**Work item**
When the records are reproduced, each one must match exactly, and no picture may be kept.

**Material for this task**
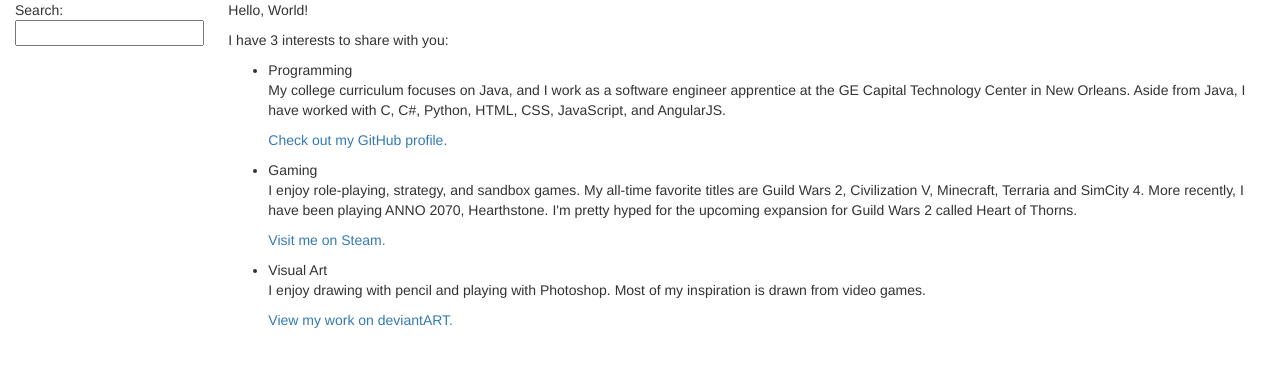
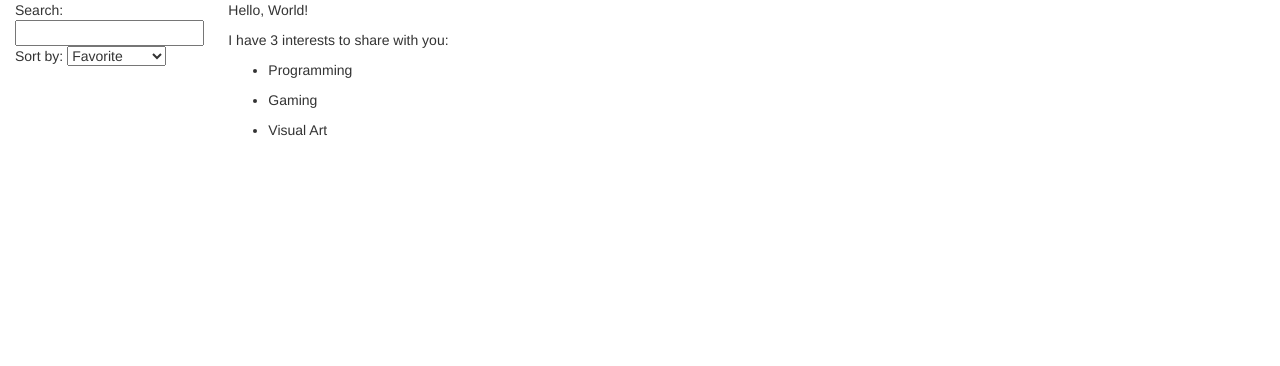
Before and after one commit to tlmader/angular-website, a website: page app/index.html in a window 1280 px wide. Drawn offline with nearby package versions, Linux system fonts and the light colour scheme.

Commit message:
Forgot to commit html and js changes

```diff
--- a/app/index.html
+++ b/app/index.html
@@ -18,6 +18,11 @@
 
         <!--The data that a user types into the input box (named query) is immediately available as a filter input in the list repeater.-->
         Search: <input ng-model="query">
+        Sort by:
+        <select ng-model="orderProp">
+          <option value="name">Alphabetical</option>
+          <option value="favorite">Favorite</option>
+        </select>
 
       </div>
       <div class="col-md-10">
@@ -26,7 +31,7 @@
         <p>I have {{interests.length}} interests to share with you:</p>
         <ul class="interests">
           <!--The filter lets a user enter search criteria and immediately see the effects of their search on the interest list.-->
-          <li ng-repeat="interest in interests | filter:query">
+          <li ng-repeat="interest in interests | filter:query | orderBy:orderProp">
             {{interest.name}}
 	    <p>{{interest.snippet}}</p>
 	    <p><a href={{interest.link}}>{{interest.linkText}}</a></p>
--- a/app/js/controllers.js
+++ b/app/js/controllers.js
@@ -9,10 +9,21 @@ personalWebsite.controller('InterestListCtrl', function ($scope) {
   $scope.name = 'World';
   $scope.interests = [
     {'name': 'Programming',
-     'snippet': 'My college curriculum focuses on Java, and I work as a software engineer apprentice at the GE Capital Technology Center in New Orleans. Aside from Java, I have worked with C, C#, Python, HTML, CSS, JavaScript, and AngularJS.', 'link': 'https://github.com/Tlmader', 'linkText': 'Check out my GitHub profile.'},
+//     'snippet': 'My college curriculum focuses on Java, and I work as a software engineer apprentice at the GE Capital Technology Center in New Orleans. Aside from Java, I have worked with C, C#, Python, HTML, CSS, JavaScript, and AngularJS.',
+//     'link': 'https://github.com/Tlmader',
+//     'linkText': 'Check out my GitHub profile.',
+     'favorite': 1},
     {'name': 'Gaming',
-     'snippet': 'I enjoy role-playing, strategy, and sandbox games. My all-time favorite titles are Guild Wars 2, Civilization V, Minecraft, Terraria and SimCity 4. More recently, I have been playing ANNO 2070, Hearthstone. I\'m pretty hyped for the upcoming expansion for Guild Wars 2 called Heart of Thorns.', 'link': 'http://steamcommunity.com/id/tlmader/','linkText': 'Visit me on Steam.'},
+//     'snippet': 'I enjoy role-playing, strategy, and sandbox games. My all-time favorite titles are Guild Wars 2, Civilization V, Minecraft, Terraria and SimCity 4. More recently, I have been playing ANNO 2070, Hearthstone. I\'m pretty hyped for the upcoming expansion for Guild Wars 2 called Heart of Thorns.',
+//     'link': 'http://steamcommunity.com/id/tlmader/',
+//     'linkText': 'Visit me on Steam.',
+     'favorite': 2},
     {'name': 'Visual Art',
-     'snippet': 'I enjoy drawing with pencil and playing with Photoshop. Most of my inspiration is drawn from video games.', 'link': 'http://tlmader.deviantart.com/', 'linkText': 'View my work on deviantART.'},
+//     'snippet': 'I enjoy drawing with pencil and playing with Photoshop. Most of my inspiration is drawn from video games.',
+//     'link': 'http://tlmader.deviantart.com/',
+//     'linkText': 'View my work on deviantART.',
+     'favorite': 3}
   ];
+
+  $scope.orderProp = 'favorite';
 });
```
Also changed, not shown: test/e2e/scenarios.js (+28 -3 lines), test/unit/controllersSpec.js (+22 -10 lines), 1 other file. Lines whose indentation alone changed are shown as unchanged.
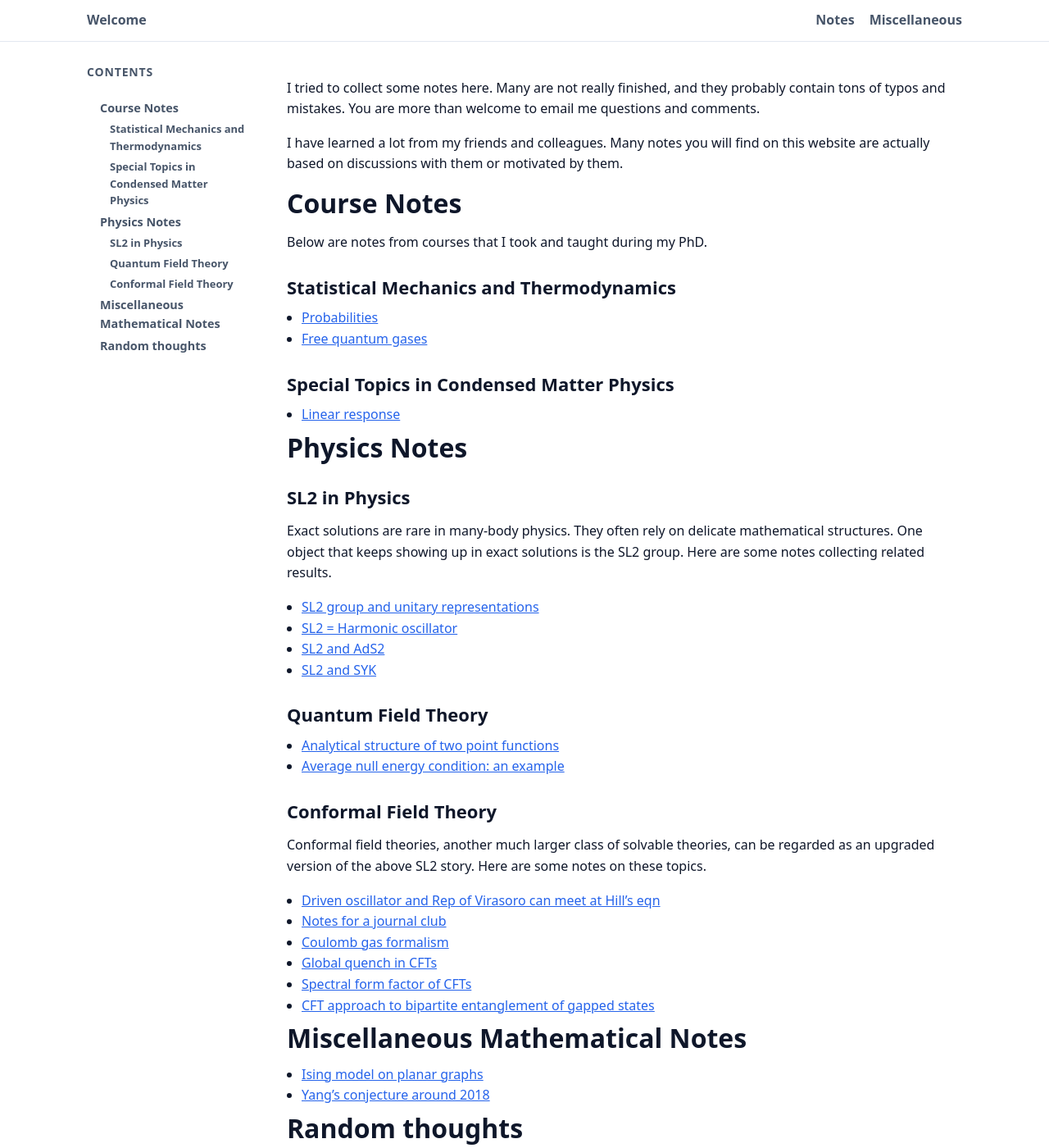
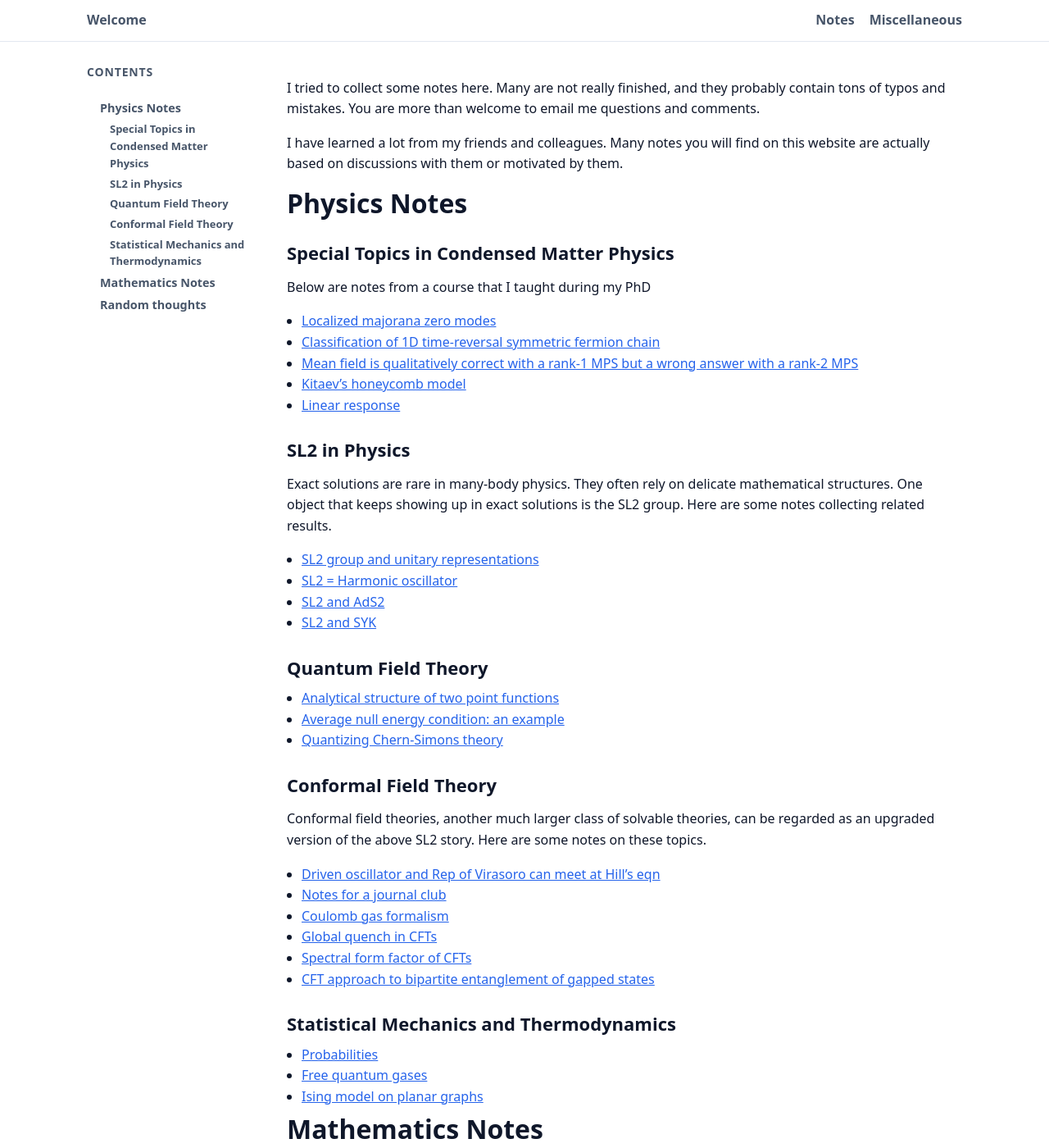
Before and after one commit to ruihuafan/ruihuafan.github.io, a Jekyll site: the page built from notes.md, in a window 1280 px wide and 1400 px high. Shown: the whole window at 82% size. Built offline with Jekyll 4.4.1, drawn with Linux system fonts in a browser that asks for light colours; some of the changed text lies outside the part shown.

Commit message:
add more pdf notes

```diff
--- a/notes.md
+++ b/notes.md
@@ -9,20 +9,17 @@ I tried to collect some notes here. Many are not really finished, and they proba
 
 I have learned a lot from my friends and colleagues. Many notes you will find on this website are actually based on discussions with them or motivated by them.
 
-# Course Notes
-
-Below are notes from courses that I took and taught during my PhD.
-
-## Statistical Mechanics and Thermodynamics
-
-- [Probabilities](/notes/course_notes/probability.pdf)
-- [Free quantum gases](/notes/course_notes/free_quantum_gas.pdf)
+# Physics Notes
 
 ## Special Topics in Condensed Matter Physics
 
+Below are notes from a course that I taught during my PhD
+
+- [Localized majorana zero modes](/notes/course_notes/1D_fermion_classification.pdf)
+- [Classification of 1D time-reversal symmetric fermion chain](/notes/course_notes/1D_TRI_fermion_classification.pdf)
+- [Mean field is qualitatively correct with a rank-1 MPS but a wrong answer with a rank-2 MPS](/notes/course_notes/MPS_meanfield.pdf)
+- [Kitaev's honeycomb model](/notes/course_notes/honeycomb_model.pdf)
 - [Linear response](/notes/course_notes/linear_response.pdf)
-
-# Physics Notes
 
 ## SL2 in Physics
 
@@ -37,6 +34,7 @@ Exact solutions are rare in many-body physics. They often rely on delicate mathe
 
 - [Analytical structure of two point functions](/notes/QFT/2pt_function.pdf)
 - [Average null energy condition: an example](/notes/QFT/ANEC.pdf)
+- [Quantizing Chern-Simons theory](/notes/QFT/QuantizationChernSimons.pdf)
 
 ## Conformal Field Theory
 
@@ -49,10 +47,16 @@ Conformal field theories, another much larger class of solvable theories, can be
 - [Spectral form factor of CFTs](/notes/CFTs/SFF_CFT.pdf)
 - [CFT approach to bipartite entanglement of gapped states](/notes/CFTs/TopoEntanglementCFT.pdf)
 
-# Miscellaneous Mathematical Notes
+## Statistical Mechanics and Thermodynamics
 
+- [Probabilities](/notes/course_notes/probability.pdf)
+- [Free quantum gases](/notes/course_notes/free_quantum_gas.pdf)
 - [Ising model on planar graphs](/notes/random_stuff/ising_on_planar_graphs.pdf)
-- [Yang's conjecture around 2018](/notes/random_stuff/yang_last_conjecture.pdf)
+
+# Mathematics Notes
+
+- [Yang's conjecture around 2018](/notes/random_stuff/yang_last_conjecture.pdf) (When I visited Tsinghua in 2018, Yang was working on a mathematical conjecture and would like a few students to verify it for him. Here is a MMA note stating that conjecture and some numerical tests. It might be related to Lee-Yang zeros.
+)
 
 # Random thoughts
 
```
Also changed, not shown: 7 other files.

**Task response**
Before and after one commit to tlmader/angular-website, a website: page app/index.html in a window 1280 px wide. Drawn offline with nearby package versions, Linux system fonts and the light colour scheme.

Commit message:
Forgot to commit html and js changes

```diff
--- a/app/index.html
+++ b/app/index.html
@@ -18,6 +18,11 @@
 
         <!--The data that a user types into the input box (named query) is immediately available as a filter input in the list repeater.-->
         Search: <input ng-model="query">
+        Sort by:
+        <select ng-model="orderProp">
+          <option value="name">Alphabetical</option>
+          <option value="favorite">Favorite</option>
+        </select>
 
       </div>
       <div class="col-md-10">
@@ -26,7 +31,7 @@
         <p>I have {{interests.length}} interests to share with you:</p>
         <ul class="interests">
           <!--The filter lets a user enter search criteria and immediately see the effects of their search on the interest list.-->
-          <li ng-repeat="interest in interests | filter:query">
+          <li ng-repeat="interest in interests | filter:query | orderBy:orderProp">
             {{interest.name}}
 	    <p>{{interest.snippet}}</p>
 	    <p><a href={{interest.link}}>{{interest.linkText}}</a></p>
--- a/app/js/controllers.js
+++ b/app/js/controllers.js
@@ -9,10 +9,21 @@ personalWebsite.controller('InterestListCtrl', function ($scope) {
   $scope.name = 'World';
   $scope.interests = [
     {'name': 'Programming',
-     'snippet': 'My college curriculum focuses on Java, and I work as a software engineer apprentice at the GE Capital Technology Center in New Orleans. Aside from Java, I have worked with C, C#, Python, HTML, CSS, JavaScript, and AngularJS.', 'link': 'https://github.com/Tlmader', 'linkText': 'Check out my GitHub profile.'},
+//     'snippet': 'My college curriculum focuses on Java, and I work as a software engineer apprentice at the GE Capital Technology Center in New Orleans. Aside from Java, I have worked with C, C#, Python, HTML, CSS, JavaScript, and AngularJS.',
+//     'link': 'https://github.com/Tlmader',
+//     'linkText': 'Check out my GitHub profile.',
+     'favorite': 1},
     {'name': 'Gaming',
-     'snippet': 'I enjoy role-playing, strategy, and sandbox games. My all-time favorite titles are Guild Wars 2, Civilization V, Minecraft, Terraria and SimCity 4. More recently, I have been playing ANNO 2070, Hearthstone. I\'m pretty hyped for the upcoming expansion for Guild Wars 2 called Heart of Thorns.', 'link': 'http://steamcommunity.com/id/tlmader/','linkText': 'Visit me on Steam.'},
+//     'snippet': 'I enjoy role-playing, strategy, and sandbox games. My all-time favorite titles are Guild Wars 2, Civilization V, Minecraft, Terraria and SimCity 4. More recently, I have been playing ANNO 2070, Hearthstone. I\'m pretty hyped for the upcoming expansion for Guild Wars 2 called Heart of Thorns.',
+//     'link': 'http://steamcommunity.com/id/tlmader/',
+//     'linkText': 'Visit me on Steam.',
+     'favorite': 2},
     {'name': 'Visual Art',
-     'snippet': 'I enjoy drawing with pencil and playing with Photoshop. Most of my inspiration is drawn from video games.', 'link': 'http://tlmader.deviantart.com/', 'linkText': 'View my work on deviantART.'},
+//     'snippet': 'I enjoy drawing with pencil and playing with Photoshop. Most of my inspiration is drawn from video games.',
+//     'link': 'http://tlmader.deviantart.com/',
+//     'linkText': 'View my work on deviantART.',
+     'favorite': 3}
   ];
+
+  $scope.orderProp = 'favorite';
 });
```
Also changed, not shown: test/e2e/scenarios.js (+28 -3 lines), test/unit/controllersSpec.js (+22 -10 lines), 1 other file. Lines whose indentation alone changed are shown as unchanged.
Before and after one commit to ruihuafan/ruihuafan.github.io, a Jekyll site: the page built from notes.md, in a window 1280 px wide and 1400 px high. Shown: the whole window at 82% size. Built offline with Jekyll 4.4.1, drawn with Linux system fonts in a browser that asks for light colours; some of the changed text lies outside the part shown.

Commit message:
add more pdf notes

```diff
--- a/notes.md
+++ b/notes.md
@@ -9,20 +9,17 @@ I tried to collect some notes here. Many are not really finished, and they proba
 
 I have learned a lot from my friends and colleagues. Many notes you will find on this website are actually based on discussions with them or motivated by them.
 
-# Course Notes
-
-Below are notes from courses that I took and taught during my PhD.
-
-## Statistical Mechanics and Thermodynamics
-
-- [Probabilities](/notes/course_notes/probability.pdf)
-- [Free quantum gases](/notes/course_notes/free_quantum_gas.pdf)
+# Physics Notes
 
 ## Special Topics in Condensed Matter Physics
 
+Below are notes from a course that I taught during my PhD
+
+- [Localized majorana zero modes](/notes/course_notes/1D_fermion_classification.pdf)
+- [Classification of 1D time-reversal symmetric fermion chain](/notes/course_notes/1D_TRI_fermion_classification.pdf)
+- [Mean field is qualitatively correct with a rank-1 MPS but a wrong answer with a rank-2 MPS](/notes/course_notes/MPS_meanfield.pdf)
+- [Kitaev's honeycomb model](/notes/course_notes/honeycomb_model.pdf)
 - [Linear response](/notes/course_notes/linear_response.pdf)
-
-# Physics Notes
 
 ## SL2 in Physics
 
@@ -37,6 +34,7 @@ Exact solutions are rare in many-body physics. They often rely on delicate mathe
 
 - [Analytical structure of two point functions](/notes/QFT/2pt_function.pdf)
 - [Average null energy condition: an example](/notes/QFT/ANEC.pdf)
+- [Quantizing Chern-Simons theory](/notes/QFT/QuantizationChernSimons.pdf)
 
 ## Conformal Field Theory
 
@@ -49,10 +47,16 @@ Conformal field theories, another much larger class of solvable theories, can be
 - [Spectral form factor of CFTs](/notes/CFTs/SFF_CFT.pdf)
 - [CFT approach to bipartite entanglement of gapped states](/notes/CFTs/TopoEntanglementCFT.pdf)
 
-# Miscellaneous Mathematical Notes
+## Statistical Mechanics and Thermodynamics
 
+- [Probabilities](/notes/course_notes/probability.pdf)
+- [Free quantum gases](/notes/course_notes/free_quantum_gas.pdf)
 - [Ising model on planar graphs](/notes/random_stuff/ising_on_planar_graphs.pdf)
-- [Yang's conjecture around 2018](/notes/random_stuff/yang_last_conjecture.pdf)
+
+# Mathematics Notes
+
+- [Yang's conjecture around 2018](/notes/random_stuff/yang_last_conjecture.pdf) (When I visited Tsinghua in 2018, Yang was working on a mathematical conjecture and would like a few students to verify it for him. Here is a MMA note stating that conjecture and some numerical tests. It might be related to Lee-Yang zeros.
+)
 
 # Random thoughts
 
```
Also changed, not shown: 7 other files.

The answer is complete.